How to Avoid Scam ICOs

There are some signs, which may tell you this ICO is a scam. Here are 6 signs to be looking for:

1. No white paper or plagiarized white paper

A white paper contains information on the team’s plans, technical aspects of the project, the token distribution model. If an ICO does not provide a white paper, it means it is a scam.
However, a white paper providing no relevant information on the upcoming ICO or a plagiarized white paper could also signal that you may lose all your investment. 
So if you are thinking about investing in an ICO, google several passages from its white paper to make sure it has not been copied from other projects.

2. Poor online presence

The more you know about the ICO’s team, the better. Ideally, a strong ICO should provide potential investors with detailed information on the founders, developers, advisors and other team members involved in the project.
Look for additional information on LinkedIn, check prior association with other organizations and educational institutions, these details are quite easy to fact-check.
Use Google Image Search to verify identities of ICO team members. 
Check the Facebook page of the project, ICOs that are worth something have a significant following. Try to interact with ICO team members in the Telegram chat. If the ICO team members are reluctant to communicate with potential investors, this means it is likely to be a scam.
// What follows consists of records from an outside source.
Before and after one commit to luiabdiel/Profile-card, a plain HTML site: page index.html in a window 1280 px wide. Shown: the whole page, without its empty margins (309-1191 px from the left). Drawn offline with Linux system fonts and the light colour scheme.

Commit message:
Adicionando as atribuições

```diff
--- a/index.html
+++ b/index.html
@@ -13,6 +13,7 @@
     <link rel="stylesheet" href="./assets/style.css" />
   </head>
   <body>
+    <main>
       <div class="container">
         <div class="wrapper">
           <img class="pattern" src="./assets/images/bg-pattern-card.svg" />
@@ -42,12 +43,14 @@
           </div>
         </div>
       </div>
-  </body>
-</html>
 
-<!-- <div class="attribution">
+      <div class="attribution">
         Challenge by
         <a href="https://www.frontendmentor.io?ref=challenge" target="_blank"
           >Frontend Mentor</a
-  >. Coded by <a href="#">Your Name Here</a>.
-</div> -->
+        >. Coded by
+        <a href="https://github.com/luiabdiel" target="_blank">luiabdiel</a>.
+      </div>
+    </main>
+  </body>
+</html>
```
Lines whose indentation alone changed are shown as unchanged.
3. Suspicious premines

Premining is not necessarily a sign of scam, but if the project reserves a disproportionate amount for premining, it should be a cause for concern. If the ICO favours the development team or founders with an imbalanced amount of tokens, this could mean the project is aimed at maximizing the personal gain of the team members.  

4. Unrealistic goals 
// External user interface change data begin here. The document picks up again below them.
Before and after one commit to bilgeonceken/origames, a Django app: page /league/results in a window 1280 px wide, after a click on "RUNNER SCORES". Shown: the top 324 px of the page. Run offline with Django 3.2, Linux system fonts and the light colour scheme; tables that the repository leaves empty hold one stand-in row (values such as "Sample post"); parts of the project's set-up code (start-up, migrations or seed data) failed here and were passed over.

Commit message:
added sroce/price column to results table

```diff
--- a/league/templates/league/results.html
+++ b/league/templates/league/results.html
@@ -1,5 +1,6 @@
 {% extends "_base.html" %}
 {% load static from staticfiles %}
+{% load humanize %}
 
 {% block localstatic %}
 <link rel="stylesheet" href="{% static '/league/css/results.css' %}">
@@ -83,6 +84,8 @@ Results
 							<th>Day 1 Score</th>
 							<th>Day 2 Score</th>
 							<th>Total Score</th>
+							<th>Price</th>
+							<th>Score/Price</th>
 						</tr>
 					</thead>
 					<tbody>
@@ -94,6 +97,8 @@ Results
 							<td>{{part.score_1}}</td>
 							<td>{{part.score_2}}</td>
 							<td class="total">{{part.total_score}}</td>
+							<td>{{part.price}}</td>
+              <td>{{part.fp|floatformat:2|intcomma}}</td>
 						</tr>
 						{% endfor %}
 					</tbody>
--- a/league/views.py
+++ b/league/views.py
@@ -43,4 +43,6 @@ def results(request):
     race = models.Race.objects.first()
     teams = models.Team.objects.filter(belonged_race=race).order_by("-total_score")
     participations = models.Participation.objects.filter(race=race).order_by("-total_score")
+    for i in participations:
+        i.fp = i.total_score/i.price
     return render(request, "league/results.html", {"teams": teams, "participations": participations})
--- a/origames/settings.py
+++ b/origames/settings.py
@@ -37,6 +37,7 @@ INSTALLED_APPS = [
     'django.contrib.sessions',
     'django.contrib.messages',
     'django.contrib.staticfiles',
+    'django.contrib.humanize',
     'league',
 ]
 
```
The ICO team should provide investors with detailed information about their achievements as of today and their plans for the future in the form of a road map. If there is no road map, this could mean the team’s plans for the future are to exit and profit.
In addition, the team’s goals should be realistic. Scam projects often make bold statements, promising to end poverty or combat global warming. No price predictions for tokens, no promises to save the world - otherwise, it is likely to be a scam.  

5. Empty code repositories

By providing a link to their code repository the ICO team allows investors to check if the underlying technology that drives a blockchain solution is viable. If you have not been provided any link or your ICO links through to an empty repository, this is definitely not the project to invest in.
If you are not a person with an IT background, you can still check if the repository is active and regularly updated. 

6. Compromised escrow

ICOs generally have an escrow to keep users’ funds during the coin offering and after. These escrows are usually multisig wallets, while holders of multisig keys are two or more trusted members of the community and a project team member. In this case, the team member has to ask community members for permission to move the funds.
So pay attention to escrow participants and conditions.  

Do not be lazy to do research or analyze facts, and you will not lose your money.